Saying goodbye to our animal friends – how to decide when it is time to help them die

Our animal companion become so much a part of our lives but their lives are shorter than ours and at one point comes the time we need to say goodbye and make the decision to let them go. It seems to be rare to have our dog and cat friends pass on their own easily so many times the decision must be made by us. As difficult as it can be to make the decision to let our best friend go, it is an amazing gift of kindness we can make to decide to let them go peacefully when they reach a point of suffering.

How do we decide when it is time?

There is no right answer to that question and I think we all need to look into our own hearts and decide when that is right. I often find that when people are very close to their animals they know when that time is but there is also often a period of questioning that comes before then. Is it time, is it not time? Are they happy at all anymore? Will they get better? I also find that animals often go through ups and downs when they are getting close to dying. Two good days, two bad ones, going down hill and then having a day where they connect again with us.

That other thing I think we need to consider is that our animals sometimes need time to make their own peace with leaving us. They may realize that their bodies are wearing out but they love us so much that they aren’t sure if they can leave or even if we will be ok with their passing.

I often remind people, who have animals approaching death, to do their own work to come to terms with their animal passing. And it is important when you reach that place, to make sure that you tell your animal friend that it is ok to die, that they are loved but that their human (you) will be ok when they leave. This doesn’t mean that we will not be sad or it will not be hard. Believe me it sometimes feels like a giant hole has been torn in the universe, they leave a large space. But if you truly love someone and they are suffering and there is not a hope that they will get better, I find we want them to be able to pass on and not have to suffer anymore.

Because we do not have nursing homes for our animal friends we become the main caregivers. Depending on your animal’s condition, how available we are can make a large difference. If you work from home you may be able to do more hospice care than someone who is gone eight hours a day. It isn’t far to keep an animal here who cannot move and will be sitting in urine for an eight-hour day. However if they are not in pain and you can be home with them during the day and make sure they can be turned and any accidents get cleaned up immediately there is nothing wrong with taking care of a severely disabled animal. It is completely acceptable to decide to let an animal pass on because we can not properly care for them or give them what they need.
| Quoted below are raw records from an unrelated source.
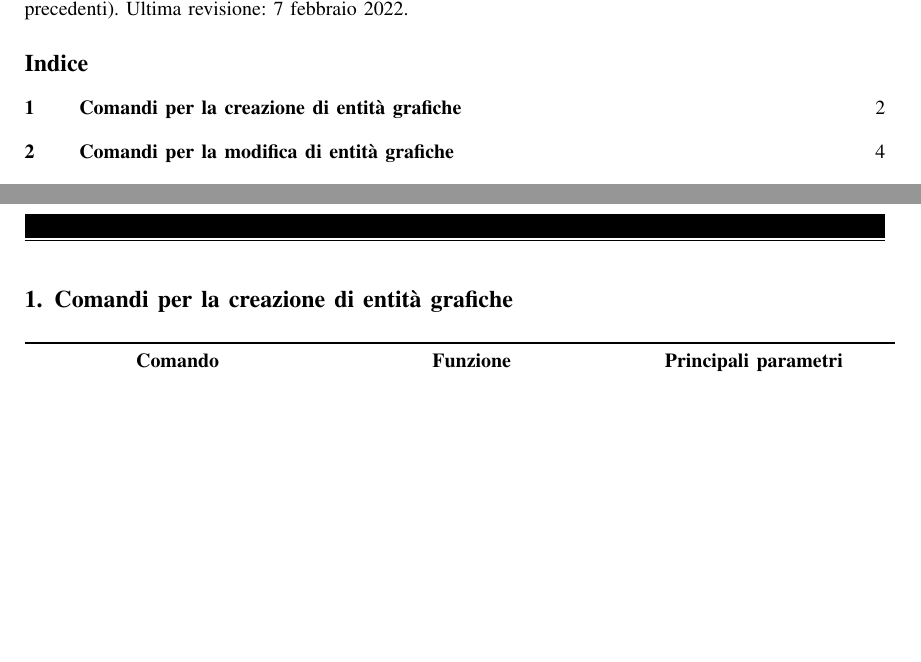
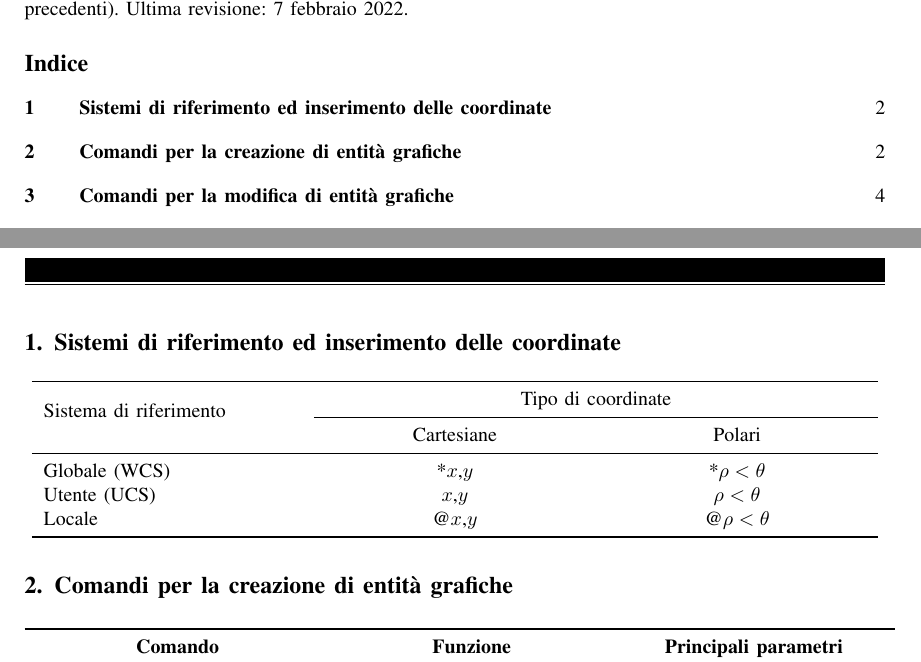
Before and after one commit to bianconif/acad_cheat_sheet, a LaTeX paper (it/acad_cheat_sheet.tex): two parts of pages 1 and 2 of 12, joined at a grey line, cut so that both start at the same text, the shorter picture padded with empty space. Compiled offline with pdfLaTeX.

Commit message:
Reference systems added (it)

```diff
--- a/it/acad_cheat_sheet.tex
+++ b/it/acad_cheat_sheet.tex
@@ -67,6 +67,19 @@
 \tableofcontents
 
 \clearpage
+
+\section{Sistemi di riferimento ed inserimento delle coordinate}
+\begin{longtable}{m{.3\linewidth}>{\centering\arraybackslash}p{.3\linewidth}>{\centering\arraybackslash}p{.3\linewidth}}
+\toprule
+\multirow{2}{*}{Sistema di riferimento} & \multicolumn{2}{c}{Tipo di coordinate} \\
+\cmidrule{2-3}
+ & Cartesiane & Polari \\
+\midrule
+Globale (WCS) & \multicolumn{1}{c}{*$x$,$y$} & \multicolumn{1}{c}{*$\rho<\theta$} \\
+Utente (UCS) & \multicolumn{1}{c}{$x$,$y$} & \multicolumn{1}{c}{$\rho<\theta$} \\
+Locale & \multicolumn{1}{c}{@$x$,$y$} & \multicolumn{1}{c}{@$\rho<\theta$} \\
+\bottomrule
+\end{longtable}
 
 \section{Comandi per la creazione di entità grafiche}
 
```
Also changed, not shown: it/acad_cheat_sheet.pdf.
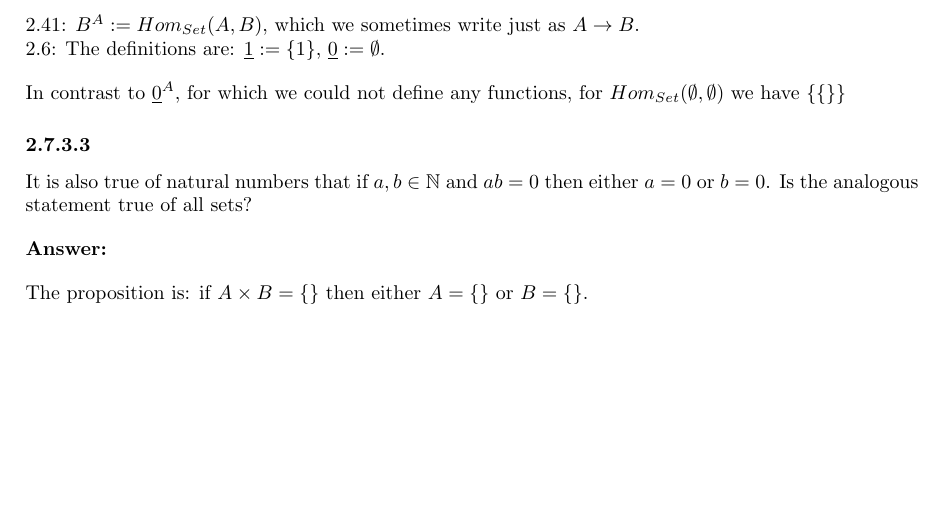
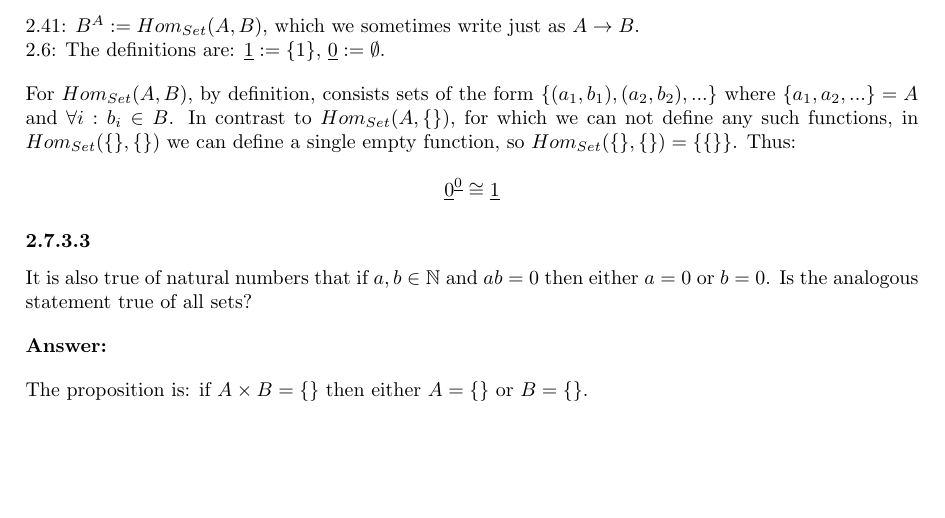
Before and after one commit to sergei-mironov/spivak2013-solutions, a LaTeX document (tex/main.tex): part of page 15 of 15, cut so that both start at the same text, the shorter picture padded with empty space. The pictures show the PDF file tex/main.pdf that the author committed with the source.

Commit message:
Update tex

```diff
--- a/tex/main.tex
+++ b/tex/main.tex
@@ -886,8 +886,15 @@ Reminder:
 
 \vsp
 
-In contrast to $\underline{0}^A$, for which we could not define any
-functions, for $Hom_{Set}(\emptyset, \emptyset)$ we have $\set{\set{}}$
+For $Hom_{Set}(A,B)$, by definition, consists sets of the form
+$\set{(a_1,b_1),(a_2,b_2),...}$ where $\set{a_1, a_2, ...} = A$ and $\forall i:
+b_i \in B$.  In contrast to $Hom_{Set}(A,\set{})$, for which we can not define
+any such functions, in $Hom_{Set}(\set{}, \set{})$ we can define a single empty
+function, so $Hom_{Set}(\set{}, \set{}) = \set{\set{}}$. Thus:
+
+\[
+  \underline{0}^{\underline{0}} \cong \underline{1}
+\]
 
 \exercise{2.7.3.3}
 
```
Also changed, not shown: tex/main.pdf.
We also need to think about our own care and sanity. I choose to let my own dog Melbrey go when he was still having pretty good days because he would be up all night and anxious and I couldn’t sleep, nor could he. Without sleep I could not care for him. We tried drugs, herbs and putting him in a different room. All caused him to be more anxious and the drugs made him pee all over himself. I made the decision that I would care for him the best I could but when I felt my sanity slipping I would have to let him go. It was difficult but I followed through on that decision. I felt like we may have shortened his life by a few weeks but he was loved and cared for well when he was here. Shortly after I let him go he returned to me in spirit to let me know what he could jump and bounce again (two activities he had not been able to do in his older years). While I had a lot of doubts about letting him go, I have come to peace with the decision.

Sometimes reaching out to a vet, a hospice group or other people who are skilled in working with death will help. I have worked with my friend Rose DeDan with almost all my animals surrounding death. She is a local shaman and has helped to make my animal companions’ passing easier and has been able to facilitate communication between us so that I could say goodbye at the end. Many of my clients have also worked with her.
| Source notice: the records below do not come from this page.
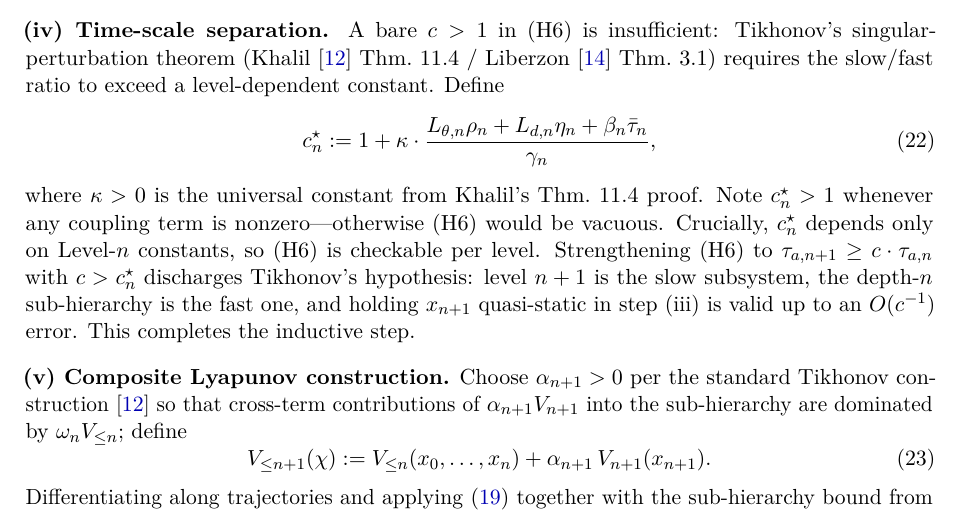
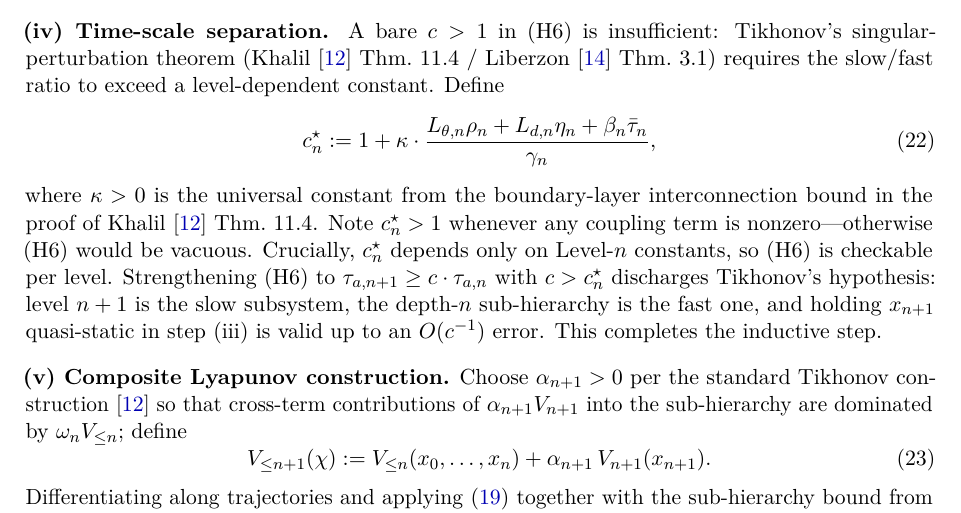
Before and after one commit to broomva/rcs, a LaTeX paper (papers/p0-foundations/main.tex): part of page 8 of 15, cut so that both start at the same text. Compiled offline with pdfLaTeX.

Commit message:
docs(p0): κ provenance pointer for c* (D2.2 verifier nit)
Co-Authored-By: Claude Opus 4.7 (1M context) <noreply@anthropic.com>

```diff
--- a/papers/p0-foundations/main.tex
+++ b/papers/p0-foundations/main.tex
@@ -622,8 +622,9 @@ to exceed a level-dependent constant.  Define
        {\decay_n},
   \label{eq:tikhonov-rate}
 \end{equation}
-where $\kappa > 0$ is the universal constant from Khalil's
-Thm.~11.4 proof.  Note $c^\star_n > 1$ whenever any coupling term is
+where $\kappa > 0$ is the universal constant from the boundary-layer
+interconnection bound in the proof of
+Khalil~\cite{khalil2002nonlinear} Thm.~11.4.  Note $c^\star_n > 1$ whenever any coupling term is
 nonzero---otherwise (H6) would be vacuous.  Crucially, $c^\star_n$
 depends only on Level-$n$ constants, so (H6) is checkable per level.
 Strengthening (H6) to $\taua[n+1] \geq c \cdot \taua[n]$ with
```
Also changed, not shown: papers/p0-foundations/main-ieee.tex (+3 -2 lines), papers/p0-foundations/main-ieee.pdf, papers/p0-foundations/main.pdf.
Some things I tell people to watch for are the following
Is your cat or dog eating?
Do they still enjoy pets and affection? Do they make eye contact?
What is their pain level? Can medication take away most of their pain?
Is there a chance that things will turn around and they will get better? Or is what they have terminal and will continue to get worse?
How is your health? Are you able to take care of yourself well enough to be a good caregiver to your animal companion?

I also have the three-day rule I often follow, many older animals seem to have stretches of one or two bad days but when they reach three they are much less likely to bounce back. Three days without eating or connecting is often a sign they are ready to pass on if they have a terminal disease.

No situation is the same. We must all find our own peace. And when we truly love there is no bad decision when it is made with the heart. Follow your heart, love them while they are here, and remember that they will forever live on in own hearts because love never dies. We lose a friend but gain a furry guardian angel.

2 Responses to “Saying goodbye to our animal friends – how to decide when it is time to help them die”

  1. Michelle Nichols Says:

    Nice article. What do you think about allowing them to die naturally, when under excellent pain management? We will be hosting some upcoming events that have the potential to expand awareness on this topic. It’s especially relevant for those whose values, goals and beliefs are not consistent with euthanasia.

  2. Lena Says:

    For most of my clients dying naturally is not an option. I believe you need 24 hour care in many animals if that is possible and most people have families or jobs that take them away from their animals. I also find that sometimes pain management is not enough to control extreme pain. I have had clients who choose to do a natural death but most do not. If they can give 24 hour care, their animal is not in extreme pain and they have enough support around them that the client can also sleep and take care of themselves I think it is possible. I think most importantly most people want to be able to end their animals’ lives when they reach a point of suffering or when they no longer have quality of life.